Apply for the 2022 Pizzigati Prize

Join NTEN in celebrating and spotlighting open source projects for the social good with the next Pizzigati Prize!

As we announced earlier this year, NTEN is thrilled to steward for the Pizzigati Prize, an annual award honoring the life and legacy of Tony Pizzigati, an early advocate of open source computing. In Tony’s brief life, he was committed to the vision that open source technology could be a powerful tool for supporting social change. As such, the Pizzigati Prize honors open source projects that make a real impact in communities worldwide.

2022 Pizzigati Prize

Historically, the Pizzigati Prize has provided a $10,000 grant to one recipient. This year, thanks to the generous support of GitHub Social Impact, we’re excited to have one $10,000 grant and two $5,000 grants.

We welcome applications from individuals, teams, and organizations that have developed a readily available software product that qualifies as open source, as defined by the Open Source Initiative. In addition, this software must have already demonstrated its value to at least one nonprofit and the communities served by that organization and potentially valuable to multiple other nonprofits.

Applicants are evaluated on a range of criteria, including demonstrated impact, equitable access, and strength of community. An advisory committee that includes veteran activists in the public interest computing community selects the prize recipients.

Do you have an open source project that is helping nonprofits and communities? Apply today!
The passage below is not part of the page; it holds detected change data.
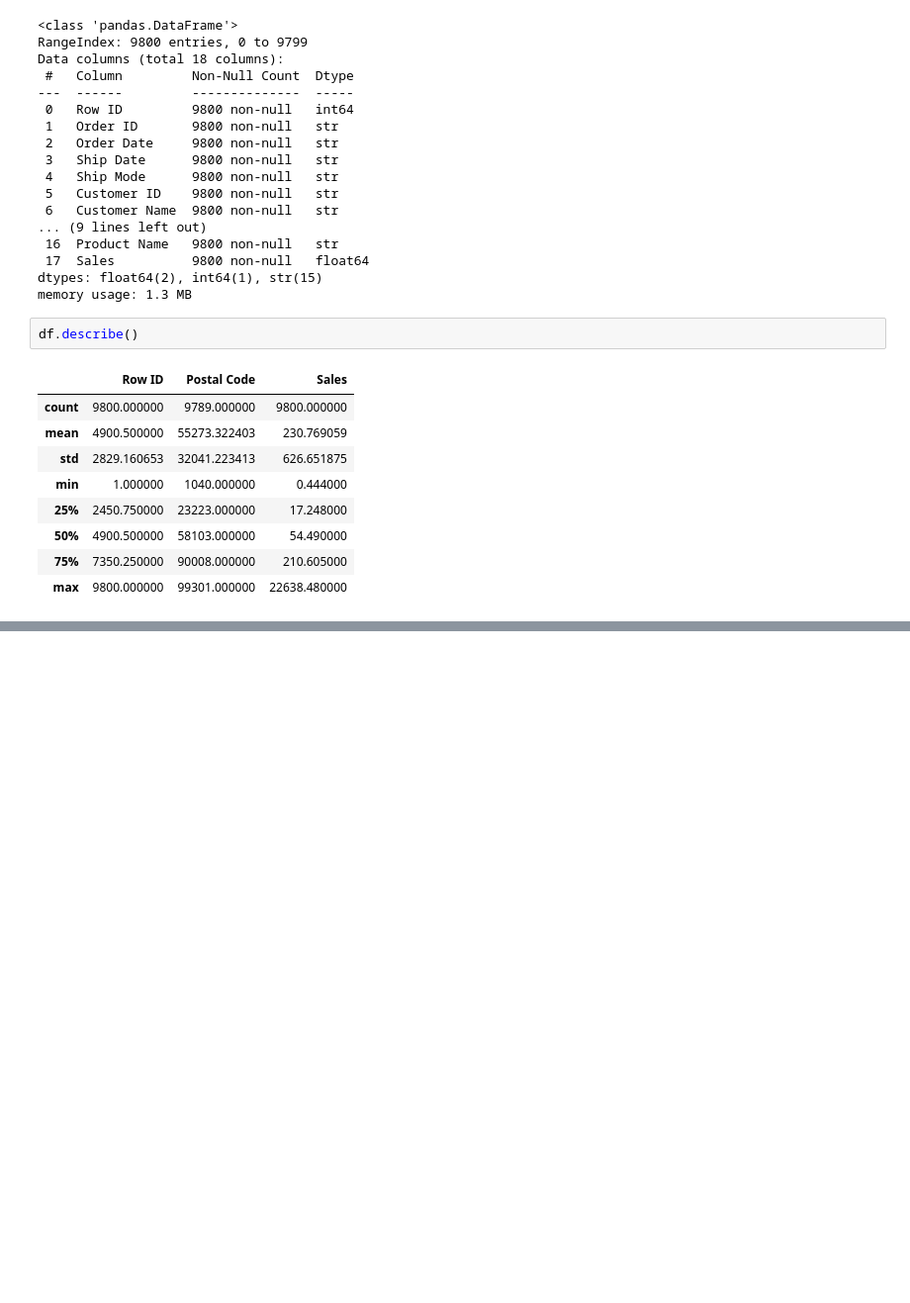
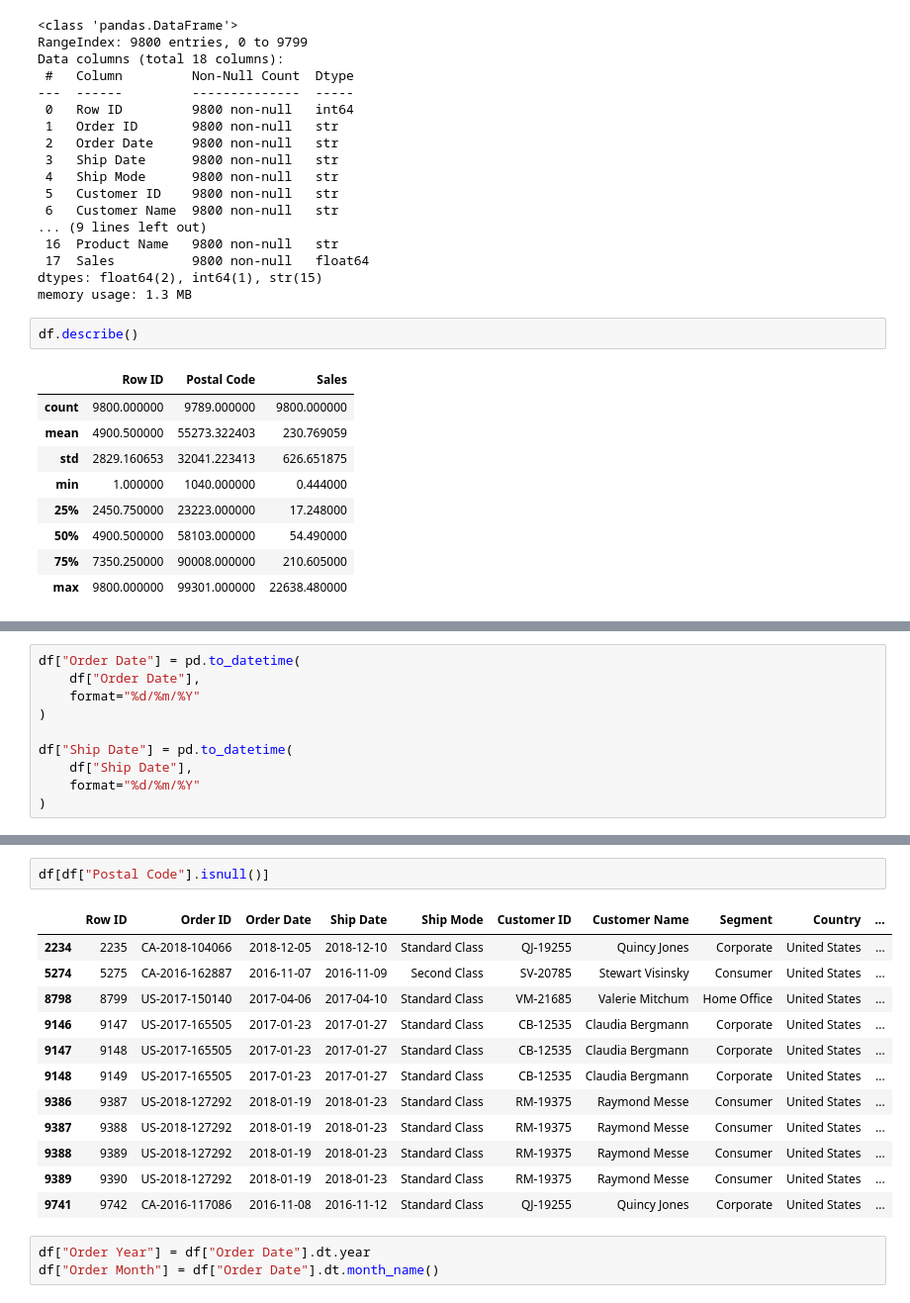
Before and after one commit to himanshu-Prajapati-45/SALES_DATA_ANALYSIS, a Jupyter notebook: notebooks/Sales_Data_Cleaning.ipynb, the cells around one changed output, grey strips where cells are left out. Shown at 99% size. Saved outputs shown, nothing was run; the diff lists cells and outputs as text; blank space fills up the shorter version.

```diff
--- a/notebooks/Sales_Data_Cleaning.ipynb
+++ b/notebooks/Sales_Data_Cleaning.ipynb
@@ -77,0 +161,10 @@ See https://pandas.pydata.org/docs/user_guide/migration-3-strings.html#string-mi
+# %%
+df["Order Date"] = pd.to_datetime(
+    df["Order Date"],
+    format="%d/%m/%Y"
+)
+
+df["Ship Date"] = pd.to_datetime(
+    df["Ship Date"],
+    format="%d/%m/%Y"
+)
@@ -77,0 +193,18 @@ See https://pandas.pydata.org/docs/user_guide/migration-3-strings.html#string-mi
+# %%
+df[df["Postal Code"].isnull()]
+# %% [output]
+|  | Row ID | Order ID | Order Date | Ship Date | Ship Mode | Customer ID | Customer Name | Segment | Country | ... |
+| 2234 | 2235 | CA-2018-104066 | 2018-12-05 | 2018-12-10 | Standard Class | QJ-19255 | Quincy Jones | Corporate | United States | ... |
+| 5274 | 5275 | CA-2016-162887 | 2016-11-07 | 2016-11-09 | Second Class | SV-20785 | Stewart Visinsky | Consumer | United States | ... |
+| 8798 | 8799 | US-2017-150140 | 2017-04-06 | 2017-04-10 | Standard Class | VM-21685 | Valerie Mitchum | Home Office | United States | ... |
+| 9146 | 9147 | US-2017-165505 | 2017-01-23 | 2017-01-27 | Standard Class | CB-12535 | Claudia Bergmann | Corporate | United States | ... |
+| 9147 | 9148 | US-2017-165505 | 2017-01-23 | 2017-01-27 | Standard Class | CB-12535 | Claudia Bergmann | Corporate | United States | ... |
+| 9148 | 9149 | US-2017-165505 | 2017-01-23 | 2017-01-27 | Standard Class | CB-12535 | Claudia Bergmann | Corporate | United States | ... |
+| 9386 | 9387 | US-2018-127292 | 2018-01-19 | 2018-01-23 | Standard Class | RM-19375 | Raymond Messe | Consumer | United States | ... |
+| 9387 | 9388 | US-2018-127292 | 2018-01-19 | 2018-01-23 | Standard Class | RM-19375 | Raymond Messe | Consumer | United States | ... |
+| 9388 | 9389 | US-2018-127292 | 2018-01-19 | 2018-01-23 | Standard Class | RM-19375 | Raymond Messe | Consumer | United States | ... |
+| 9389 | 9390 | US-2018-127292 | 2018-01-19 | 2018-01-23 | Standard Class | RM-19375 | Raymond Messe | Consumer | United States | ... |
+| 9741 | 9742 | CA-2016-117086 | 2016-11-08 | 2016-11-12 | Standard Class | QJ-19255 | Quincy Jones | Corporate | United States | ... |
+# %%
+df["Order Year"] = df["Order Date"].dt.year
+df["Order Month"] = df["Order Date"].dt.month_name()
```
Also changed, not shown: parts of 9 cells of this notebook.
Amy Sample Ward
Amy is driven by a belief that the nonprofit technology community can be a movement-based force for positive change. Their prior experience in direct service, policy, philanthropy, and capacity-building organizations has fueled Amy's work to create meaningful, inclusive, and compassionate community engagement and educational opportunities for organizations around the world. As the CEO of NTEN, Amy inspires the NTEN team and global partners to believe in community-generated change. Amy believes technology can help nonprofits reach their missions more effectively and equitably, but doing so takes intention and investment in training, access, and collaboration.